▸ Exercise directions: Retype the entries below word for word, leaving out every picture.
Material supplied START
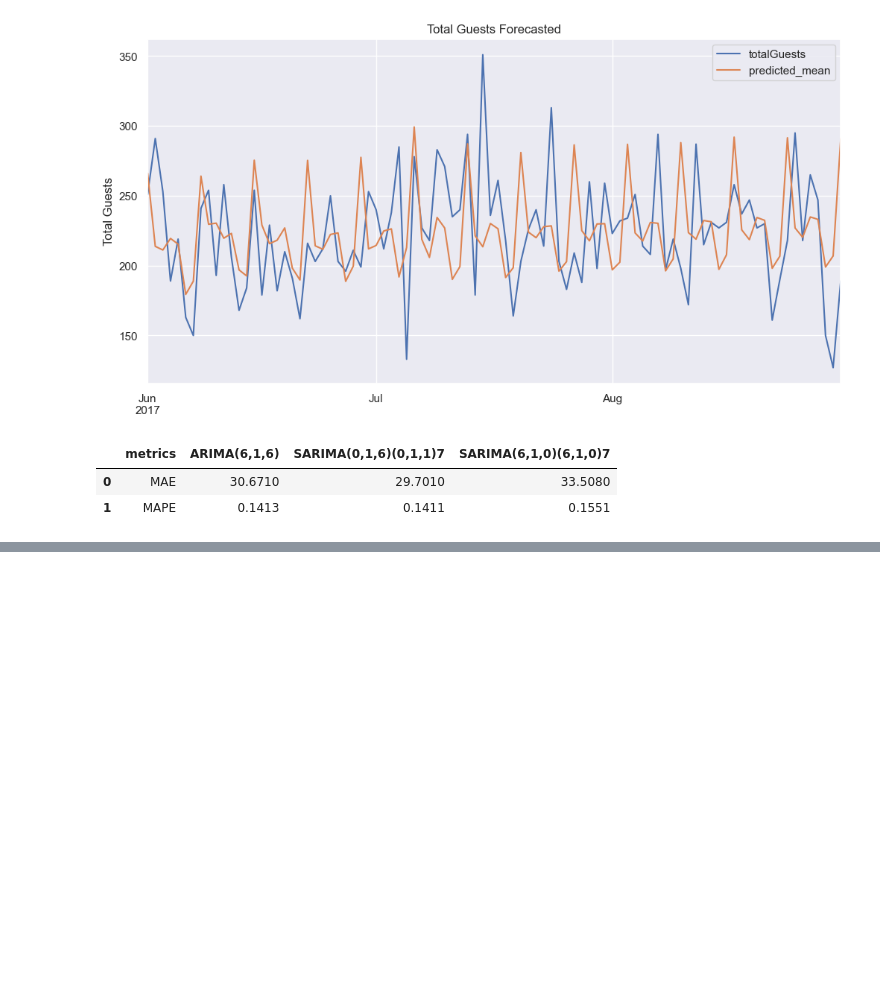
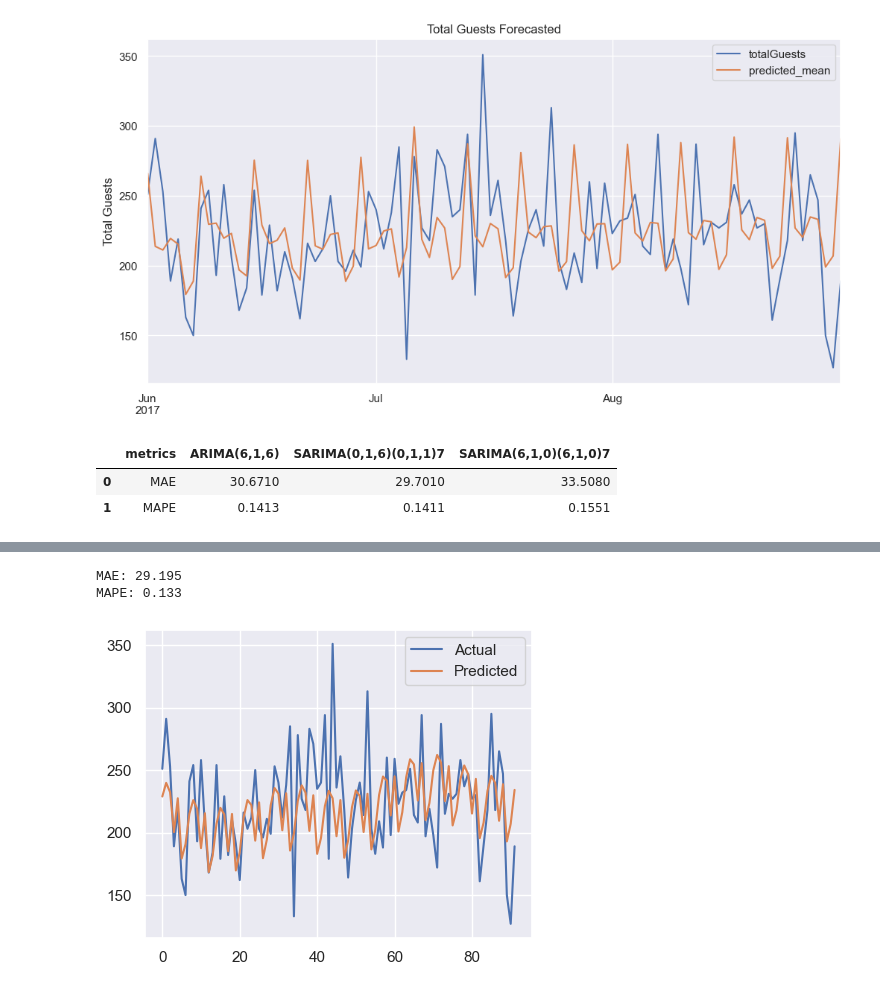
Before and after one commit to vikramkhandelwal07/Hotel-Demand-forecasting, a Jupyter notebook: main.ipynb, the cells around one changed output, grey strips where cells are left out. Cells and saved outputs as stored; diff of their text form; code cells hidden in the pictures; blank space fills up the shorter version.

```diff
--- a/main.ipynb
+++ b/main.ipynb
@@ -807,0 +870,4 @@ dfArimaResults
+# %%
+dfMerge = pd.merge(numberOfGuestsDaily, forecast[['ds','yhat_lower','yhat_upper','yhat']],on='ds')
+dfMerge = dfMerge[['ds','yhat_lower','yhat_upper','yhat','y']]
+dfMerge
@@ -807,0 +888,19 @@ dfArimaResults
+# %%
+# calculate MAE between observed and predicted values
+y_true = dfMerge['y'][701:].values
+y_pred = dfMerge['yhat'][701:].values
+mae_01 = mean_absolute_error(y_true, y_pred)
+print('MAE: %.3f' % mae_01)
+mape_01 = mean_absolute_percentage_error(y_true, y_pred)
+print('MAPE: %.3f' % mape_01)
+# %% [output]
+MAE: 29.195
+MAPE: 0.133
+# %%
+# plot expected vs actual
+plt.plot(y_true, label='Actual')
+plt.plot(y_pred, label='Predicted')
+plt.legend()
+plt.show()
+# %% [output]
+[figure, added]
```
Also changed, not shown: parts of 55 cells of this notebook, 1 other file.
Material supplied END
▸ Exercise result:
Before and after one commit to vikramkhandelwal07/Hotel-Demand-forecasting, a Jupyter notebook: main.ipynb, the cells around one changed output, grey strips where cells are left out. Cells and saved outputs as stored; diff of their text form; code cells hidden in the pictures; blank space fills up the shorter version.

```diff
--- a/main.ipynb
+++ b/main.ipynb
@@ -807,0 +870,4 @@ dfArimaResults
+# %%
+dfMerge = pd.merge(numberOfGuestsDaily, forecast[['ds','yhat_lower','yhat_upper','yhat']],on='ds')
+dfMerge = dfMerge[['ds','yhat_lower','yhat_upper','yhat','y']]
+dfMerge
@@ -807,0 +888,19 @@ dfArimaResults
+# %%
+# calculate MAE between observed and predicted values
+y_true = dfMerge['y'][701:].values
+y_pred = dfMerge['yhat'][701:].values
+mae_01 = mean_absolute_error(y_true, y_pred)
+print('MAE: %.3f' % mae_01)
+mape_01 = mean_absolute_percentage_error(y_true, y_pred)
+print('MAPE: %.3f' % mape_01)
+# %% [output]
+MAE: 29.195
+MAPE: 0.133
+# %%
+# plot expected vs actual
+plt.plot(y_true, label='Actual')
+plt.plot(y_pred, label='Predicted')
+plt.legend()
+plt.show()
+# %% [output]
+[figure, added]
```
Also changed, not shown: parts of 55 cells of this notebook, 1 other file.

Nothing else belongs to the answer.